Love

There are many things that change when you start falling in love with someone, but there is nothing like science to explain why those changes happen.

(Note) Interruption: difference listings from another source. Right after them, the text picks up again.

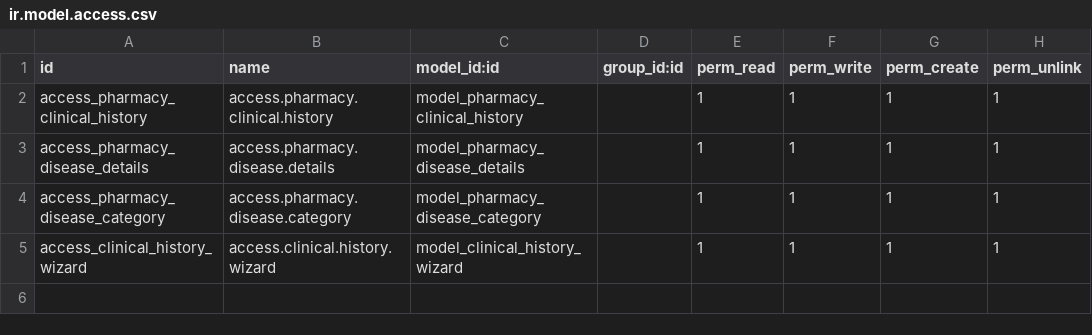
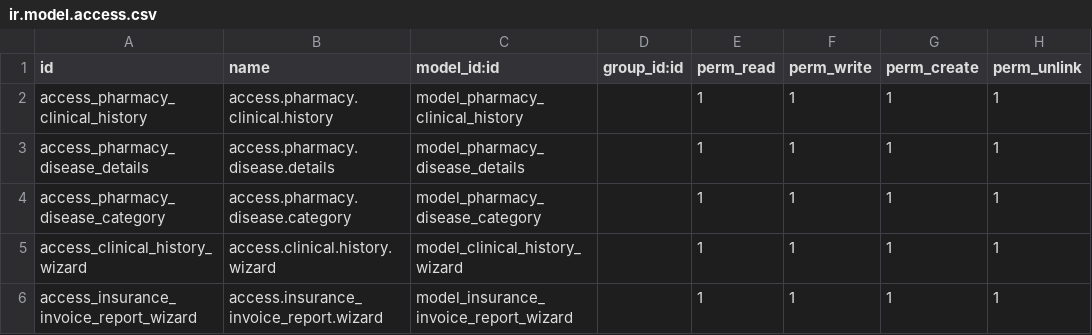
Before and after one commit to amruthanc13/MyProject, a CSV file: addons_bp/pharmacy/security/ir.model.access.csv, drawn as a sheet.

Commit message:
insurance report changes

```diff
--- a/addons_bp/pharmacy/security/ir.model.access.csv
+++ b/addons_bp/pharmacy/security/ir.model.access.csv
@@ -5 +5,2 @@ access_pharmacy_disease_category,access.pharmacy.disease.category,model_pharmacy
 access_clinical_history_wizard,access.clinical.history.wizard,model_clinical_history_wizard,,1,1,1,1
+access_insurance_invoice_report_wizard,access.insurance_invoice_report.wizard,model_insurance_invoice_report_wizard,,1,1,1,1
```
Also changed, not shown: 8 other files.
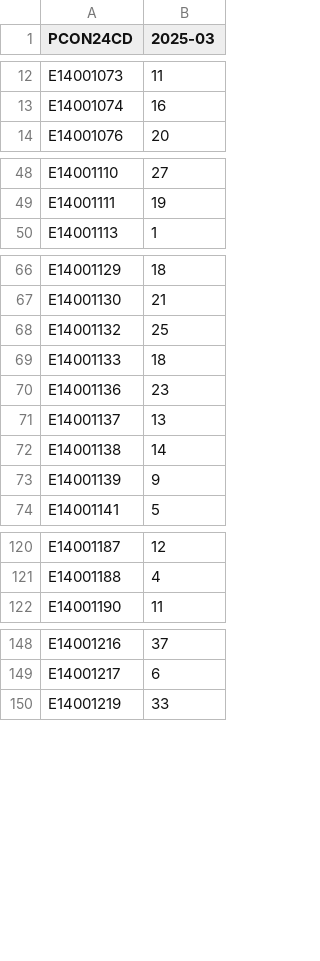
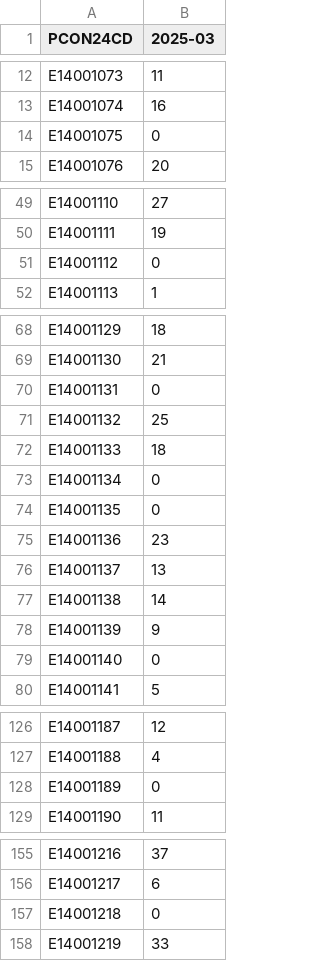
Before and after one commit to open-innovations/constituencies, a CSV file: src/themes/society/fish-and-chips/_data/release/fish_and_chips.csv, drawn as a sheet; only a part is shown, gaps mark what is left out; the diff covers the shown part only.

Commit message:
Add zeros

```diff
--- a/src/themes/society/fish-and-chips/_data/release/fish_and_chips.csv
+++ b/src/themes/society/fish-and-chips/_data/release/fish_and_chips.csv
@@ -13,2 +13,3 @@ E14001073,11
 E14001074,16
+E14001075,0
 E14001076,20
@@ -49,2 +50,3 @@ E14001110,27
 E14001111,19
+E14001112,0
 E14001113,1
@@ -67,4 +69,7 @@ E14001129,18
 E14001130,21
+E14001131,0
 E14001132,25
 E14001133,18
+E14001134,0
+E14001135,0
 E14001136,23
@@ -73,2 +78,3 @@ E14001138,14
 E14001139,9
+E14001140,0
 E14001141,5
@@ -121,2 +127,3 @@ E14001187,12
 E14001188,4
+E14001189,0
 E14001190,11
@@ -149,2 +156,3 @@ E14001216,37
 E14001217,6
+E14001218,0
 E14001219,33
```
Also changed, not shown: 13 added rows elsewhere in this file.
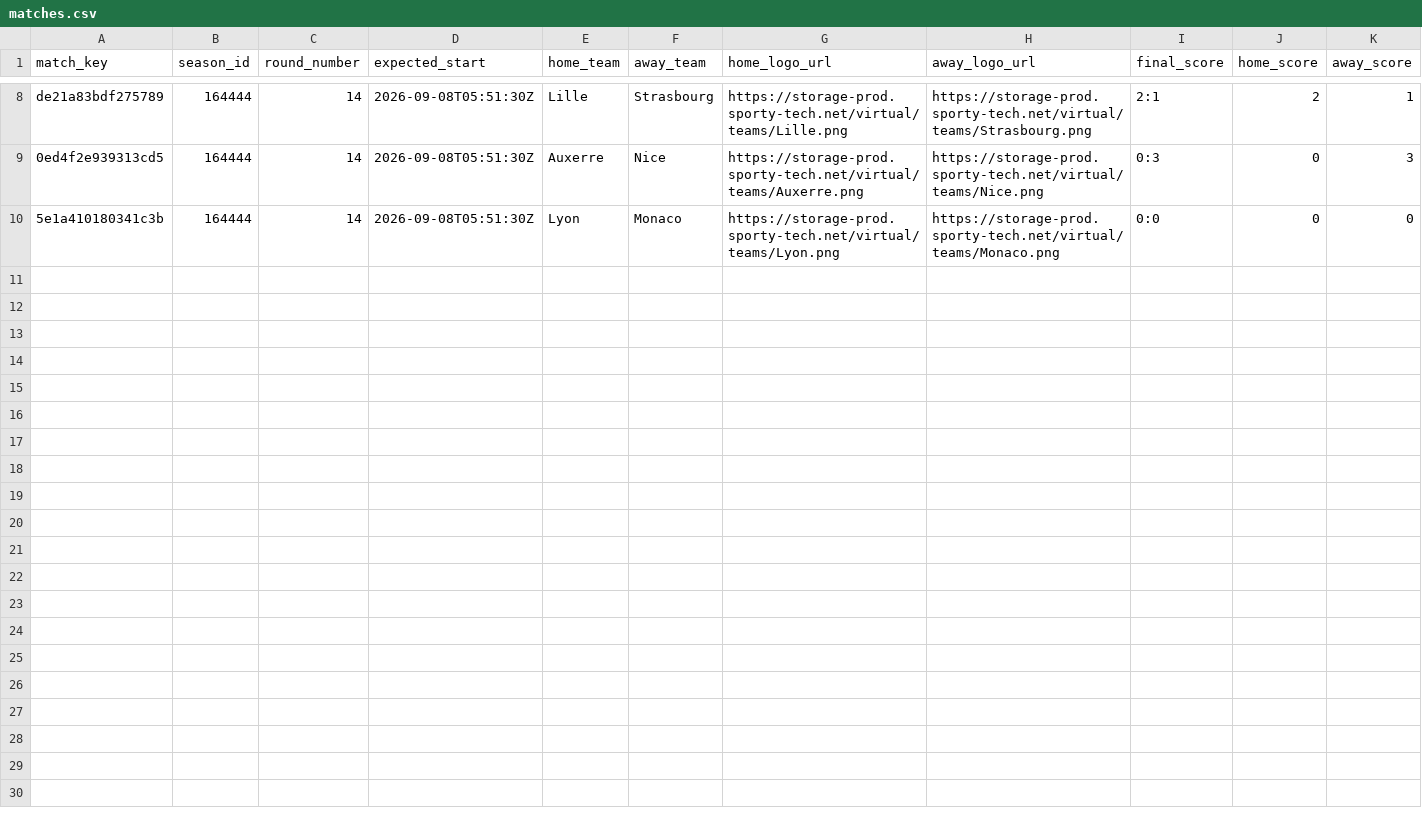
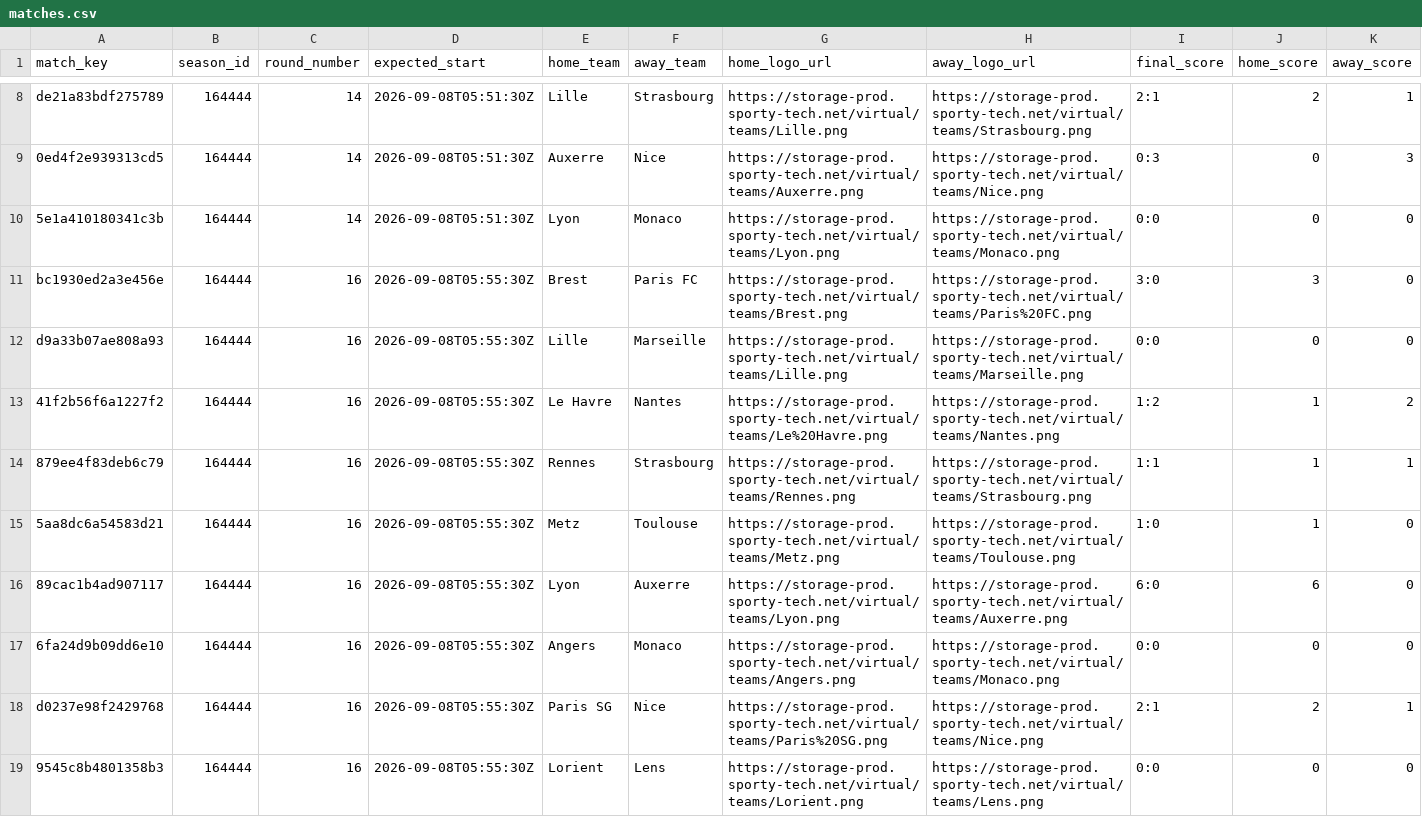
Before and after one commit to michaeldiary77-sys/virtual-leagues-collector, a CSV file: data/8042_french-league/matches.csv, drawn as a sheet; only a part is shown, gaps mark what is left out; rows hold the shown columns only; the diff names each change by its address in the sheet, - before the commit and + after, or states it on an @@ line.

```diff
--- a/data/8042_french-league/matches.csv
+++ b/data/8042_french-league/matches.csv
+row 11: bc1930ed2a3e456e | 164444 | 16 | 2026-09-08T05:55:30Z | Brest | Paris FC | https://storage-prod.sporty-tech.net/virtual/teams/Brest.png | https://storage-prod.sporty-tech.net/virtual/teams/Paris%20FC.png | 3:0 | 3 | 0
+row 12: d9a33b07ae808a93 | 164444 | 16 | 2026-09-08T05:55:30Z | Lille | Marseille | https://storage-prod.sporty-tech.net/virtual/teams/Lille.png | https://storage-prod.sporty-tech.net/virtual/teams/Marseille.png | 0:0 | 0 | 0
+row 13: 41f2b56f6a1227f2 | 164444 | 16 | 2026-09-08T05:55:30Z | Le Havre | Nantes | https://storage-prod.sporty-tech.net/virtual/teams/Le%20Havre.png | https://storage-prod.sporty-tech.net/virtual/teams/Nantes.png | 1:2 | 1 | 2
+row 14: 879ee4f83deb6c79 | 164444 | 16 | 2026-09-08T05:55:30Z | Rennes | Strasbourg | https://storage-prod.sporty-tech.net/virtual/teams/Rennes.png | https://storage-prod.sporty-tech.net/virtual/teams/Strasbourg.png | 1:1 | 1 | 1
+row 15: 5aa8dc6a54583d21 | 164444 | 16 | 2026-09-08T05:55:30Z | Metz | Toulouse | https://storage-prod.sporty-tech.net/virtual/teams/Metz.png | https://storage-prod.sporty-tech.net/virtual/teams/Toulouse.png | 1:0 | 1 | 0
+row 16: 89cac1b4ad907117 | 164444 | 16 | 2026-09-08T05:55:30Z | Lyon | Auxerre | https://storage-prod.sporty-tech.net/virtual/teams/Lyon.png | https://storage-prod.sporty-tech.net/virtual/teams/Auxerre.png | 6:0 | 6 | 0
+row 17: 6fa24d9b09dd6e10 | 164444 | 16 | 2026-09-08T05:55:30Z | Angers | Monaco | https://storage-prod.sporty-tech.net/virtual/teams/Angers.png | https://storage-prod.sporty-tech.net/virtual/teams/Monaco.png | 0:0 | 0 | 0
+row 18: d0237e98f2429768 | 164444 | 16 | 2026-09-08T05:55:30Z | Paris SG | Nice | https://storage-prod.sporty-tech.net/virtual/teams/Paris%20SG.png | https://storage-prod.sporty-tech.net/virtual/teams/Nice.png | 2:1 | 2 | 1
+row 19: 9545c8b4801358b3 | 164444 | 16 | 2026-09-08T05:55:30Z | Lorient | Lens | https://storage-prod.sporty-tech.net/virtual/teams/Lorient.png | https://storage-prod.sporty-tech.net/virtual/teams/Lens.png | 0:0 | 0 | 0
```
Also changed, not shown: data/8043_german-league/goals.csv, data/8043_german-league/matches.csv, 28 other files.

Though its common to read relationship advice about how important it is for people to maintain their sense of individuality when they become part of a couple, would it really surprise you to learn that being in love can — and does — often change who you are and how you behave to at least some extent?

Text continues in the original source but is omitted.